The Typical Process for Learning to Read
When children are taught to read in their primary years of education, much emphasis is put into establishing a strong "phonemic awareness" - or, in other words, awareness of the sounds of letters and words.
This skill is certainly helpful if it can be achieved. However, students with Dyslexia will usually have difficulty with mastering phonetic instruction.
A typical dyslexic student will be more apt to identify with Whole Word Recognition process for reading, but may still not be successful with reading due to perceptual distortions and confusion based on lack of mastery with letters and abstract words.
How it works...
Schools generally spend a lot of time and energy in the early primary grades laying this foundation. For some children, phonics comes easily and they move into whole word recognition smoothly. For others, putting these sounds together is very difficult. There are several things which may impede them from applying what they have been taught:
New Chapter Learning can help resolve these problems and help smooth the transition towards whole word recognition and ultimately comprehension.
Whole Word Recognition
You may have seen this popular graphic circulating on social media sites. It is a great way to explain the idea of Whole Word Recognition while reading.
Ultimately, all successful readers use whole word recognition - ask book worms of all ages if they sound out each and every word and you will get very confused looks!
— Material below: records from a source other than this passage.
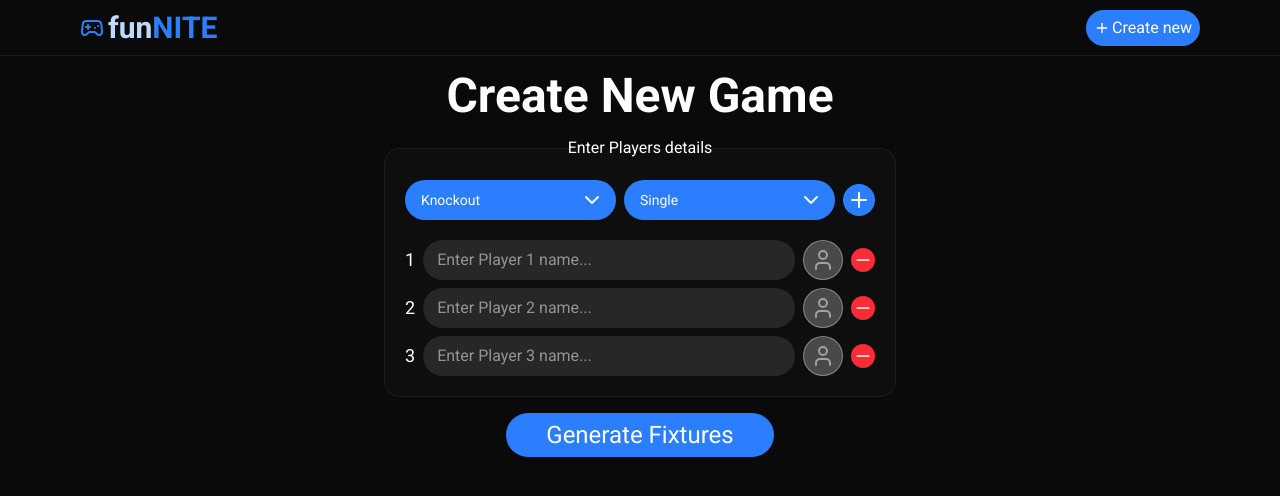
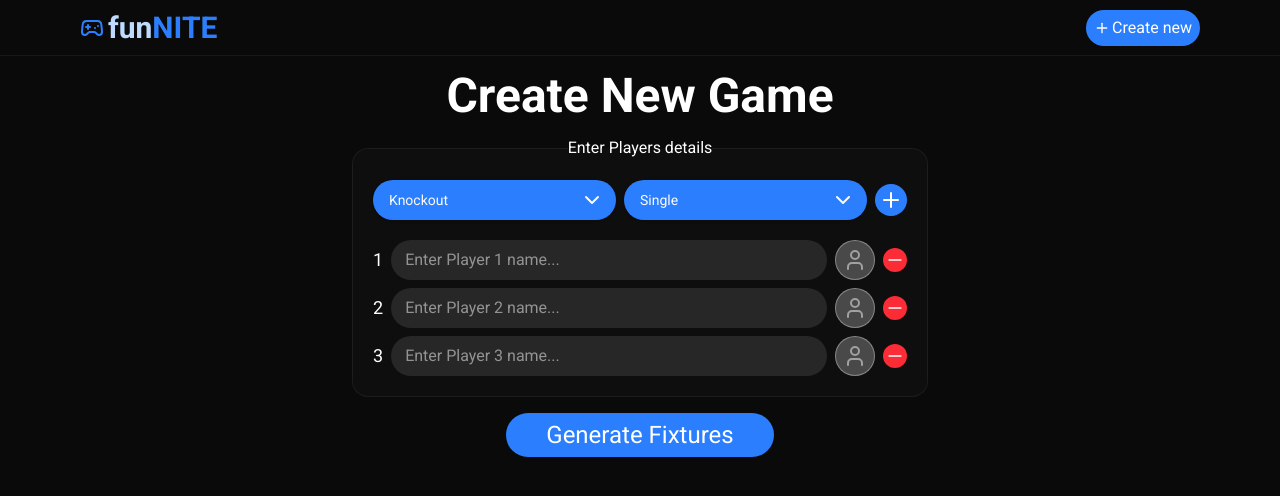
Before and after one commit to kaywizzy123/funNITE, a React (Vite) app: page /create in a window 1280 px wide. Shown: the top 496 px of the page. Built offline with nearby package versions, Linux system fonts and the light colour scheme.

Commit message:
adjusted the responsiveness of create screen

```diff
--- a/src/pages/Create.jsx
+++ b/src/pages/Create.jsx
@@ -10,10 +10,10 @@ export default function Create() {
   ];
   return (
     <div className="flex justify-center  flex-1 text-center mx-2 md:mx-0">
-      <div className="flex flex-col m-4 gap-4 items-center">
+      <div className="flex flex-col m-4 w-full gap-4 items-center">
         <h1 className="text-3xl md:text-5xl font-bold">Create New Game</h1>
-        <div className="flex flex-col">
-          <fieldset className="border border-neutral-50/6 bg-neutral-700/10 rounded-2xl md:w-lg">
+        <div className="flex flex-col w-full justify-center items-center">
+          <fieldset className="border border-neutral-50/6 bg-neutral-700/10 rounded-2xl w-full md:w-xl">
             <legend>Enter Players details</legend>
 
             <form className="flex flex-col gap-2 justify-center items-center m-5">
```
"No, I look at the word and just know what it says," is the common response.
Why? In the typical course of learning to read, the student will first learn phonics and eventually establish a "visual dictionary" of what the letter groups (words) look like and match those words to either the sound of the word, a picture of the meaning, or both.
At the whole word recognition stage of reading, phonics is only used to decode words that are unknown (not already in the visual dictionary).
Because dyslexics tend to look at words as objects from the beginning (essentially skipping the phonics stage), they become prone to identifying words by their shape, rather than "sounding out" the letters within them.
Without the phonetic foundation, however, looking at the shape of the word is not reliable and causes guessing, mistakes, and confusion.
The Davis® Three Steps to Easier Reading exercises provide our clients with fundamental skills that create certainty and prevent guessing. The Spell Reading, Sweep-Sweep-Spell, and Picture at Punctuation exercises were designed to improve left-right eye tracking, recognition of letter groups as words, and comprehension.
Of course, the whole purpose of reading is to comprehend! Understanding, remembering, and applying the information contained in the text is the end goal for every reader.
This is where the idea of "sight words" cause a breakdown for the Dyslexic reader.
What is a sight word? If we are to look at the implied meaning "sight word," it might be:
"You need to recognize this word by sight - but we are not going to tell you what it means!"
As picture thinkers, it stands to reason that dyslexic readers must have pictorial representation of the words they are reading. Given that 60% of any given paragraph is made up of abstract words like the, of, a, and, but, etc., it becomes easy to see how comprehension can be compromised. With no picture to process, sight words are simply blanks. No amount of rote memorization will change that fact.
This problem has a very simple solution, however: create a picture for the sight words!
New Chapter Learning teaches students how to create meaning for the sight words and interpret what they read by: